By default, FLAK indexes a reference genome from its underlying set of non-overlapping 32-mers and has a space complexity of O(G / k), where G is the size of the reference genome and k is
the size of the k-mer selected (fixed at 32 in FLAK). Using the Alignment Wizard, you can choose to overlap reference 32-mers to increase the sensitivity of an alignment.
This increases the space complexity to
O(G / k - i), where i is the degree of overlap selected in the range [0...31]. For example, a genome of 1Mbps and an overlap of 0 will result in (1000000 / (32 - 0)) - (32 - 1) = 31,219
k-mers being stored in the reference database (a fuzzy hash map). Applying an overlap of 16 bases will double the number of k-mers to 62,469, with an overlap of 31 (a full tiling of the genome) generating
999,969 k-mers. While a high degree of overlap will increase the sensitivity of a genome alignment, it will also increase memory consumption. For large genomes or chromosomes (>50Mbps) use the default overlap setting
- Do Not Use the Default Minimum Match Length
The minimum match length is the smallest aligned sequence size that will be reported by FLAK and is specified in the Alignment Constraints section of the Alignment Wizard.
As FLAK operates on 32-mer chunks of the query and
reference genomes, specifying the default value of 32 will return all 32-mer matches between the two sequences. While this level of sensitivity may well be desirable and will not impose any significant computational burden
for sequences of <50Mbps, it will generate a large number of matches. For large genomes or chromosomes, increasing the minimum match length is the single greatest contributing factor to lowering the memory consumption of FLAK. It is recommended that a minimum match length of at least 64 be used for sequences >50Mbps.

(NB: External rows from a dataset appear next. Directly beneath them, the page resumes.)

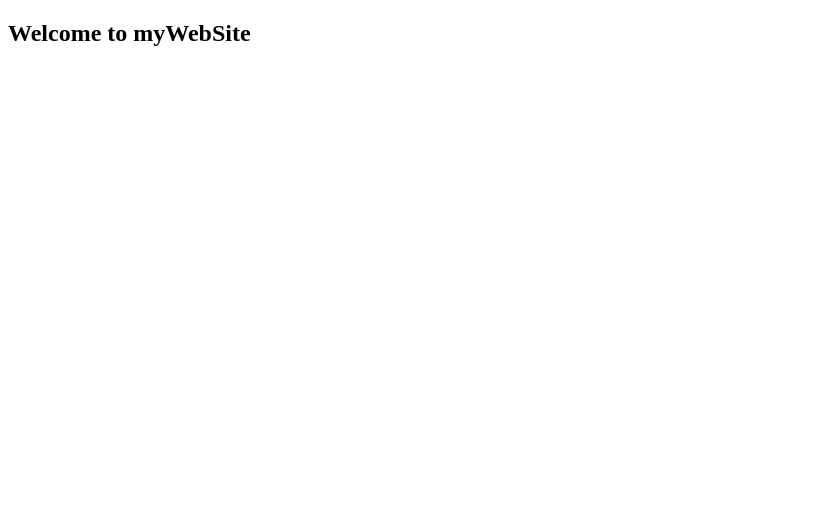
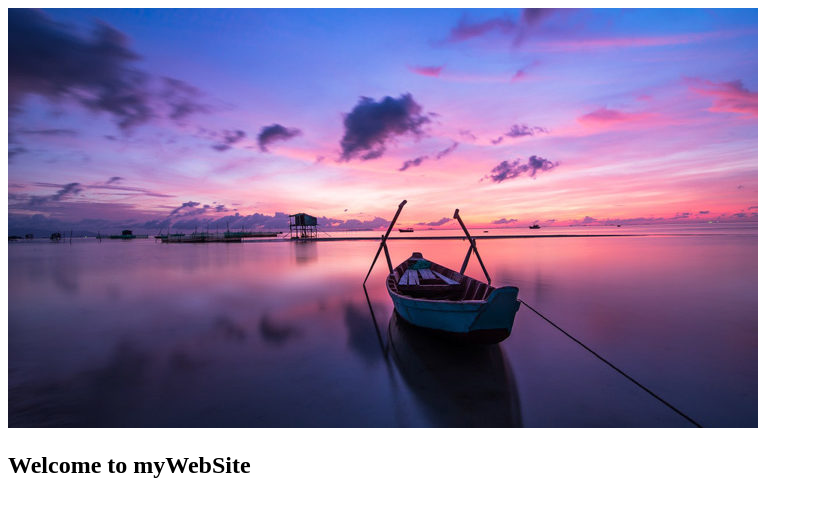
Before and after one commit to PitchapoP/testGit, a plain HTML site: page index.html in a window 1280 px wide. Shown: the whole page, without its empty margins (0-813 px from the left). Drawn offline with Linux system fonts and the light colour scheme.

Commit message:
Added Image to Website

```diff
--- a/index.html
+++ b/index.html
@@ -4,5 +4,6 @@
   <title>Test for GITHUB MINI COURSE</title>
 </head>
 <body>
+  <img src="pic.jpg"/>
   <h2>Welcome to myWebSite</h2>
 </body>
```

- Apply the Repeat Filter
The fuzzy hash map utilised by FLAK enables the rapid identification of repetitive sequences, including both high-fidelity and inexact repeats. For repeat-rich genomes or sequences with a length >50Mbps, selecting the
Filter Repeats option on the Alignment Constraints section of the Alignment Wizard has the effect of reducing the number of candidate matches, resulting in an commensurate reduction in memory consumption.
In addition, applying a repeat filter will result in a vast reduction in the running time of an alignment against a repeat-rich sequence.
- Cluster Alignments
FLAK uses a clustering algorithm, based on a patience sort, to identify and discard alignments greater than the minimum match length that do not form part of the main diagonal(s) alignment. Selecting this option
on the Alignment Constraints section of the Alignment Wizard will reduce the number of reported alignments and enable a crisper and faster rendering of the synteny plot.
- Filter Alignments in the Plot Window
At the default zoom level, the synteny plot of a comparison can be obfuscated if a large number of alignments are detected. FLAK enables the post facto filtering of alignments to improve the clarity of visualisation.
Using the Filter Alignments tool () at the bottom of the plotter window, the set of alignments can be filtered on alignment length.
After applying the filter, the visualisation of the genome comparison will be updated. If the set of filtered alignments are no longer needed, they will be deleted if the Delete Alignments checkbox is selected.
Depending on the length constraint applied, the deletion of alignments will reduce memory consumption and also enable FLAK to render the alignment visualisation quickly.